By Nidal S. El-Bashir/Staff writerAfter nearly a year of intense negotiations with Israel, the Palestinian Authority and other nations, a joint plan to build a Palestinian state in the West Bank and Gaza Strip is finally under way, and with the support of the United States and other key allies.
The deal will see the PA move toward a more democratic, inclusive and peaceful future by creating a new, internationally supervised Palestinian state that would include East Jerusalem, and eventually also Gaza.
The move is the culmination of years of efforts by PA President Mahmoud Abbas and his Fatah faction to create a unified, inclusive government in the occupied territories.
The U.S. has been a key player in the negotiations, along with its allies in Europe, Canada and Australia.
The new agreement, approved on Tuesday, is expected to be finalized in June, according to a statement from the Palestinian Presidency.
The plan will also see the establishment of a central government for the West bank and Gaza, as well as the creation of an independent Palestinian security authority.
The PA would also take control of its territories.
“The United States, as a partner, will continue to help to develop the political and economic framework necessary for a comprehensive agreement to end the conflict and enable a lasting peace for all Palestinians,” the statement said.
“The new framework will ensure the right of return for Palestinians in the region and help to secure the future of peace and stability for the Palestinian people.”
A number of other countries have expressed their support for the deal.
The White House has also been pressing Abbas to sign it, but has had limited success.
In the weeks since the final version was released, the U.N. General Assembly has also adopted resolutions calling on Abbas to reverse his decision and sign the agreement.
But the Obama administration, under pressure from Israel, is moving more forcefully to pressure Abbas to agree to the plan.
The administration has announced new sanctions against Palestinian leaders, including the Palestinian National Authority’s (PNA), as well a series of other measures that would penalize the PA’s foreign and domestic support for terror and terrorist organizations.
In addition, the White House is also pushing to isolate Abbas by making him a priority target for U.J.S.-led sanctions.
The Obama administration has also expressed concern over the possibility that the PA will attempt to implement the agreement without the United Nations, an idea that has already been considered.
A number also voiced their support of a peace deal with Israel.
In a joint statement, the European Union and Canada urged Abbas to support a “peace plan that guarantees the establishment and ongoing occupation of Palestinian lands in a sovereign, contiguous and independent Palestinian state.”
But the European Parliament is not expected to endorse the peace deal, which is expected in June.
The PA has been fighting to keep the negotiations going, with the latest step announced last week.
The Palestinian Authority said it was ready to begin work on a new Palestinian state if Israel does not sign the deal by June, and that the country will also be prepared to work with Israel on a final agreement.
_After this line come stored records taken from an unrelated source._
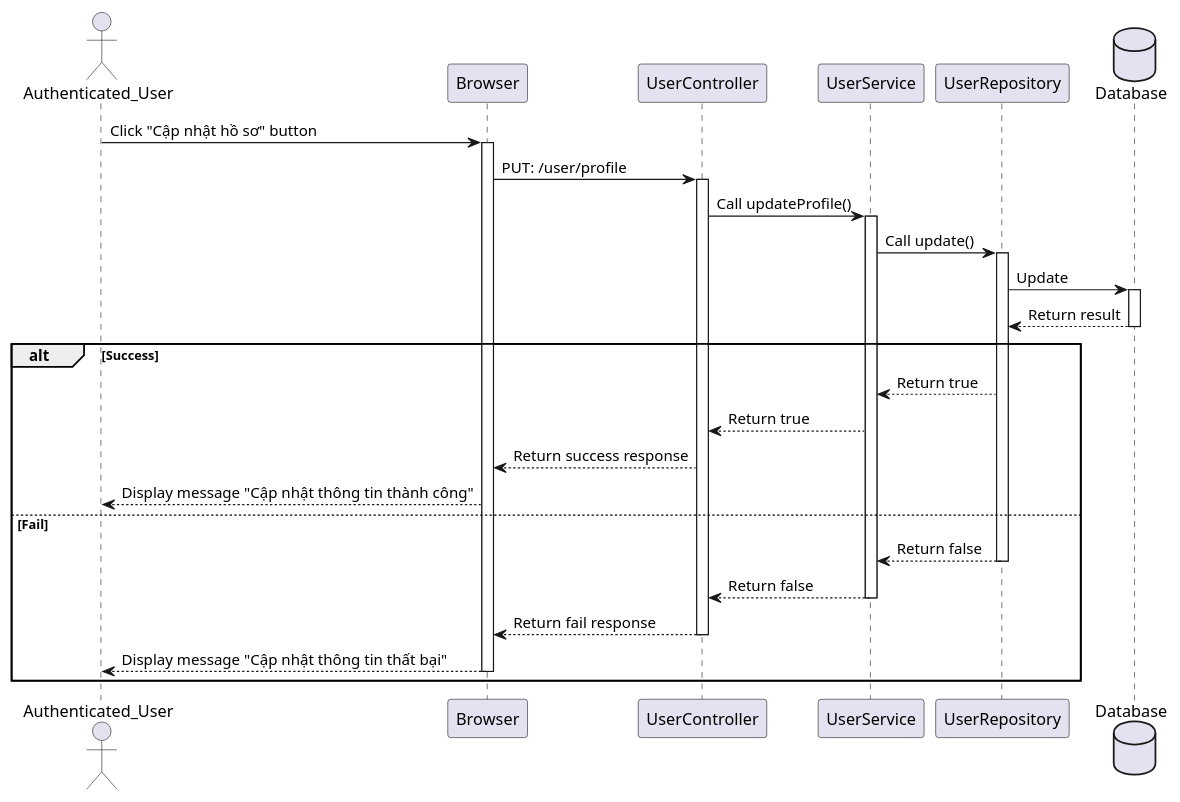
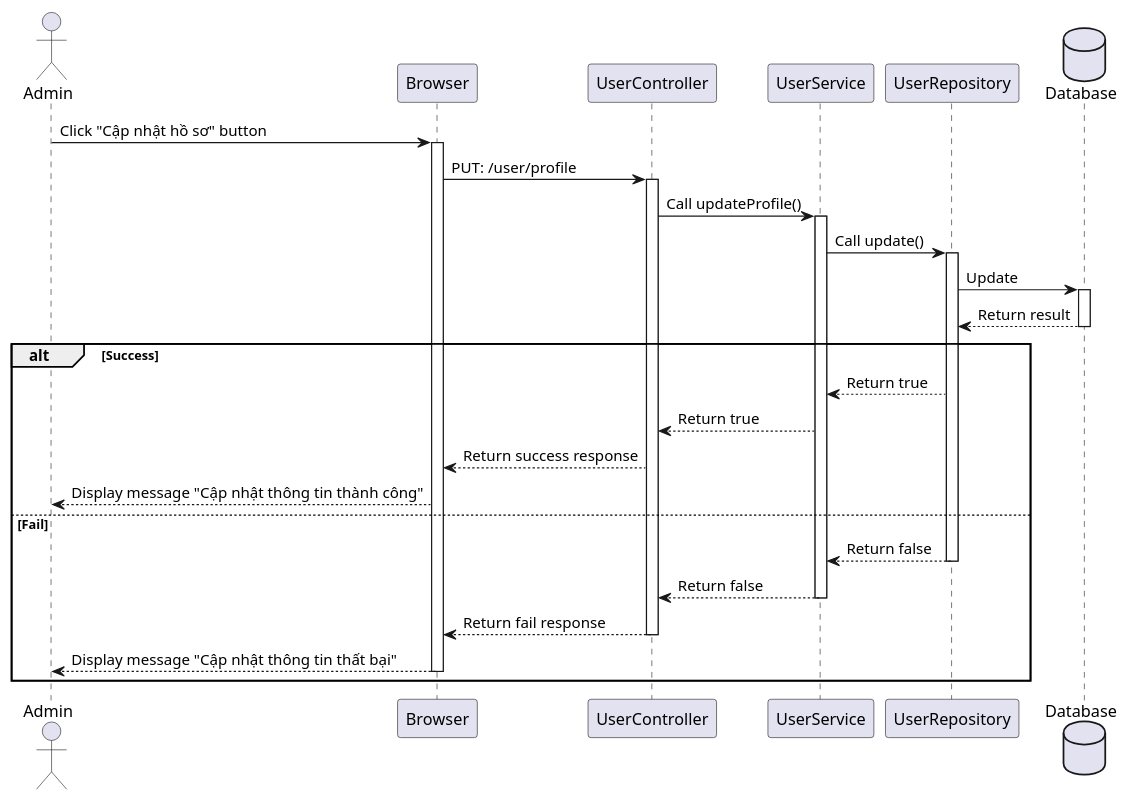
Before and after one commit to ngthanhtuung/ema-server: the diagram in docs/admin/sequence/updateProfile.plantuml, drawn with PlantUML. The commit also changed 11 other files, not shown here.

```diff
--- a/docs/admin/sequence/updateProfile.plantuml
+++ b/docs/admin/sequence/updateProfile.plantuml
@@ -1,28 +1,28 @@
 @startuml
 
-actor Authenticated_User as user 
+actor Admin as user 
 
 participant Browser as a
 participant UserController as b 
 participant UserService as c 
 participant UserRepository as d 
 database Database as e 
 
 user -> a++: Click "Cập nhật hồ sơ" button
 a -> b++: PUT: /user/profile
 b -> c++: Call updateProfile()
 c -> d++: Call update()
 d -> e++: Update
 e --> d--: Return result
 alt Success
     d --> c: Return true
     c --> b: Return true
     b --> a: Return success response
     a --> user: Display message "Cập nhật thông tin thành công"
 else Fail 
     d --> c--: Return false
     c --> b--: Return false
     b --> a--: Return fail response
     a --> user--: Display message "Cập nhật thông tin thất bại"
 end 
 @enduml
```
“We are not seeking a settlement with Israel,” Fatah’s deputy speaker, Hani Al-Nujaba, said at a press conference in the capital, Ramallah.
“We are prepared to sign an agreement that will allow for a Palestinian State.
We are ready to sign this agreement with Israel as long as Israel respects the rights of the Palestinians, protects its security and respects the Palestinian national aspirations.”
Palestinian President Mahmoud al-Bishr announced that he had submitted the draft agreement to the United Nation, which would then be given final approval.
Al-Beshr said he submitted the plan to the U,N.
Security Council and the International Criminal Court (ICC), but did not provide any details on how he will get it through.
The United Nations has called on the international community to reject any plan that does not include a state for the Palestinians and for all nations to make clear that Israel will not be allowed to establish any settlement in the territories occupied by it since 1967.
The Palestinians have accused Israel of crimes against the Palestinians during the 1948 war and of crimes in the Gaza Strip and the West Jerusalem area in the 1967 war.
Israel says it will not recognize any Palestinian state, and its continued construction of settlements, which the international court has ruled illegal, have fueled tensions in the Middle East.
On Monday, Palestinian President Mahmoud Mahmoud Abbas reiterated his opposition to any deal that does include the creation or establishment of an Israeli state, adding that the Palestinian position remains unchanged.
Abbas has repeatedly said he will not sign a peace agreement with the Palestinians unless they recognize Israel as the Jewish state, a position that would require Israel to relinquish sovereignty over all of Jerusalem.
The announcement of the Palestinian deal came just days after the United Kingdom said it would end its cooperation with the PA unless it also agreed to a final peace agreement.